Watch carefully the reservoir dries up, the oil spill spreads and the rainforest disappears.
Today, Google announced a new 3D time-lapse function in his Google earth Platform. It allows users to navigate to any location on the globe and press play to watch the geographic shift. The timeline goes back 37 years, from 1984 to today. Each time-lapse frame is taken from a year of imagery. While playback is in progress, users can move the camera position to see the changing landscape from different angles.

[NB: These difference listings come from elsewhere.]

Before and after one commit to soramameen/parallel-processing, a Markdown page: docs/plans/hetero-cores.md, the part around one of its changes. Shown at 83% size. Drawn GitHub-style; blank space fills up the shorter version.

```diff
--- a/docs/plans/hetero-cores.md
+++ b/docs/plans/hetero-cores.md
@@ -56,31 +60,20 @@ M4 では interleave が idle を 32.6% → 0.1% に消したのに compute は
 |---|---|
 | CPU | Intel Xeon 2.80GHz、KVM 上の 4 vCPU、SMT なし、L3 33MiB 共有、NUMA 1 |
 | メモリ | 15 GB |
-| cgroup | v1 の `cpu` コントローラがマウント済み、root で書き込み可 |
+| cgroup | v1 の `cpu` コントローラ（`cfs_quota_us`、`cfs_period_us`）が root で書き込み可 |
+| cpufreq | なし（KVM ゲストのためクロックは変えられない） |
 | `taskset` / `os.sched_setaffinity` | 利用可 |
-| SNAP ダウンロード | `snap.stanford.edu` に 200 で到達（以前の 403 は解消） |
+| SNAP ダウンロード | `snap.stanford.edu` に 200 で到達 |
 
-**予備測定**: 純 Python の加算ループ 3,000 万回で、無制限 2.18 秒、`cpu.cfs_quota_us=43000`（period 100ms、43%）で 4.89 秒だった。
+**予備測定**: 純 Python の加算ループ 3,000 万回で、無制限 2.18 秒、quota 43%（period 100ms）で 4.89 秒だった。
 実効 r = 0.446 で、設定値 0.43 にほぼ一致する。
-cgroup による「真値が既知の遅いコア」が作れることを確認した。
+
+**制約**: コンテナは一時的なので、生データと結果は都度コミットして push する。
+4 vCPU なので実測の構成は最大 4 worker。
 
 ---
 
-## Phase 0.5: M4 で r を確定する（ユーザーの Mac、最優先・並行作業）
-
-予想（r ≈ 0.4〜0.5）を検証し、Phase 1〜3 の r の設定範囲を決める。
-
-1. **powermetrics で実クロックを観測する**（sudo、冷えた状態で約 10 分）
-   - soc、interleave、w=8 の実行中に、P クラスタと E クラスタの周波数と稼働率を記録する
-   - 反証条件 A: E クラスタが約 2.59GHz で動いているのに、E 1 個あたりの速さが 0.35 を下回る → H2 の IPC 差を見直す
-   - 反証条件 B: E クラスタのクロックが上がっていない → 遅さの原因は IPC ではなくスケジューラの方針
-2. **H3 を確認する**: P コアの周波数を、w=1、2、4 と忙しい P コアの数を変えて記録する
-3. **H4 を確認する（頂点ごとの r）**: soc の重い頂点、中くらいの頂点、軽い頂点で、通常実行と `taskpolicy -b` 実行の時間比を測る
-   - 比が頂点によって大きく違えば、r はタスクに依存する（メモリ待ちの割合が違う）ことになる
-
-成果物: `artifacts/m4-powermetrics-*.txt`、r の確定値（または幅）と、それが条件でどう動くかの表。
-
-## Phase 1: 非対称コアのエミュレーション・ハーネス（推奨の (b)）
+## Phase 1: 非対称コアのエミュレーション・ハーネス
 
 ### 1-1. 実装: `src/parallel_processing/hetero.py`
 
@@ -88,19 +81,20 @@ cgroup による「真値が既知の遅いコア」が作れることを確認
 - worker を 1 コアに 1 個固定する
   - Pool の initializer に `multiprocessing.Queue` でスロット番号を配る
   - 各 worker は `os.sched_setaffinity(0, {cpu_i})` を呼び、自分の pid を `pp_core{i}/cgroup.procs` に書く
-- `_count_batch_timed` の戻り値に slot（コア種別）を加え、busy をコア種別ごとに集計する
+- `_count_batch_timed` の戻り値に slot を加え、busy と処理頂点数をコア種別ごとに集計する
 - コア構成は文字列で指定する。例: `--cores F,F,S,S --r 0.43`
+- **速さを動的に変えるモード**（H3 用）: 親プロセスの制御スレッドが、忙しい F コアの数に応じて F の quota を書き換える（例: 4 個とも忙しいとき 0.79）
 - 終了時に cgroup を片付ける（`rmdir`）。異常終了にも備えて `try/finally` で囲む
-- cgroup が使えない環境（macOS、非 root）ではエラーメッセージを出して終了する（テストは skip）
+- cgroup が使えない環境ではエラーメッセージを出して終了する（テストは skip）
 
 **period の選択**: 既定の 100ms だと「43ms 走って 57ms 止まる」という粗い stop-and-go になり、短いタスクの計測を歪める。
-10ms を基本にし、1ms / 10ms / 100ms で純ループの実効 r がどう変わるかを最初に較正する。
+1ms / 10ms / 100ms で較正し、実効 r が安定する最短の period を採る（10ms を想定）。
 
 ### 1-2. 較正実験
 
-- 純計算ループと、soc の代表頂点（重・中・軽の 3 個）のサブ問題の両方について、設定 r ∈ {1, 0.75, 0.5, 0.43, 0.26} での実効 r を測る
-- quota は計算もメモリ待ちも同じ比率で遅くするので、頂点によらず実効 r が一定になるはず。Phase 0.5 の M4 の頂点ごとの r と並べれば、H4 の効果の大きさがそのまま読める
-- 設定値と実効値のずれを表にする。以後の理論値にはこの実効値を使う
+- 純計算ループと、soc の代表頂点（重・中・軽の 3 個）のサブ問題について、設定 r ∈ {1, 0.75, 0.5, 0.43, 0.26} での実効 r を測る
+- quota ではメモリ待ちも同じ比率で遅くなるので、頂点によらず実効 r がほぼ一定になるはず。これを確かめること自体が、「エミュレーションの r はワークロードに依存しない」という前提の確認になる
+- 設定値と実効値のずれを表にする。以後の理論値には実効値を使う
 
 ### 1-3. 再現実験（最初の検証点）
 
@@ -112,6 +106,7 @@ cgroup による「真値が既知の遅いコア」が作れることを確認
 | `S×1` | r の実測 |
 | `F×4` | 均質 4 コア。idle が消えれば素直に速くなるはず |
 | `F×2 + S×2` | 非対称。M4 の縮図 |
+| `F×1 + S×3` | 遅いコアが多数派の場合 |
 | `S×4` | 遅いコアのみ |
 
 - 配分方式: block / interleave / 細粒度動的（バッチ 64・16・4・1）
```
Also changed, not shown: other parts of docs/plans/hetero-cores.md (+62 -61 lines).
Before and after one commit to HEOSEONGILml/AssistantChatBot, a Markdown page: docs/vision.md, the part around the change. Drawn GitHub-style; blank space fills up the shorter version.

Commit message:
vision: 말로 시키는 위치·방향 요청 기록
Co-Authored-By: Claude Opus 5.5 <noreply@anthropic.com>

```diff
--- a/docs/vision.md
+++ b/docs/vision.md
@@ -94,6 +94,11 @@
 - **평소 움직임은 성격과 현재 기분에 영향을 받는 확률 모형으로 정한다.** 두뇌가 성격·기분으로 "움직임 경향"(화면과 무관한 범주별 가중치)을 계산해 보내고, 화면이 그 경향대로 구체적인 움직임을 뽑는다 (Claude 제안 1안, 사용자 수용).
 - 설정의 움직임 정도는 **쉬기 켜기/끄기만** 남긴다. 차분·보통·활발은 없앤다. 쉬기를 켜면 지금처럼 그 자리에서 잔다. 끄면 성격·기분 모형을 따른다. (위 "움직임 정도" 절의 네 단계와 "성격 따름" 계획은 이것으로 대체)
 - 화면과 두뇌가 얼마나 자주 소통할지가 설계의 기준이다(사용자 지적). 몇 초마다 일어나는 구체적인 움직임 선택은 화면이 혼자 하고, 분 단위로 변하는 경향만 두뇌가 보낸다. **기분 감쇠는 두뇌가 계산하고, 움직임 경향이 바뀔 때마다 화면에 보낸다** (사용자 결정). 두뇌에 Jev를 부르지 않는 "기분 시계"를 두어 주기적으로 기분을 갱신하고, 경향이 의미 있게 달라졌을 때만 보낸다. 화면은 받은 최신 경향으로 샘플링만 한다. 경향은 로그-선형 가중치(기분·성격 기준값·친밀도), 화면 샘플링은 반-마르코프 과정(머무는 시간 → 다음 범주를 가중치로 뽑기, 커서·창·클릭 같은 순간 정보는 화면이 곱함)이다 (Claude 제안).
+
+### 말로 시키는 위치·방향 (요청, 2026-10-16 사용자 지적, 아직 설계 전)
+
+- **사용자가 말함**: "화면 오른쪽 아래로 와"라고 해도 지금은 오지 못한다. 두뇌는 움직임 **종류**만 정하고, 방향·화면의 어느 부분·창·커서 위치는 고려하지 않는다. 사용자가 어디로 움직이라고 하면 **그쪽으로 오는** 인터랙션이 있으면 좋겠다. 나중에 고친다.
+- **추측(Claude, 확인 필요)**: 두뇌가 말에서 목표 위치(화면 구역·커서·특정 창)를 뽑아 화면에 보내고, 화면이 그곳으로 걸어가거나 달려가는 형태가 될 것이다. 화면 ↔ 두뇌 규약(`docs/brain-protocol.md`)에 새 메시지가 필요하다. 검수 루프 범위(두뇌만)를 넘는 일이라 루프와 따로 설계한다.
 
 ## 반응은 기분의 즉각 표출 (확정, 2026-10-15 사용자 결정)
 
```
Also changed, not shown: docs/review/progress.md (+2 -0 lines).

The project is the result of a collaboration between Google, NASA, the US Geological Survey, the European Commission and the European Space Agency. Interactive video combines satellite imagery from NASA Landsat program and the Copernicus Project, both intended to provide near-continuous imagery of the planet’s surface. These resources, all mixed together, generate a staggering amount of data. Google says the time-lapse feature relies on 20 petabytes of satellite imagery, combined to create a 4.4 terapixel (or 4.4 million megapixel) video that matches the surface of the globe.
This isn’t Google Earth’s first foray into repackaging time. In 2014, the company released a time-lapse tool in its Google Earth Engine. It wasn’t a feature of the Google Earth app itself, and it was limited to a top-down 2D perspective.
Google says this new 3D time-lapse is a way to provide more context on how humans have affected Earth. In the videos released by the company, shores are changing, glaciers are receding, ice caps are melting.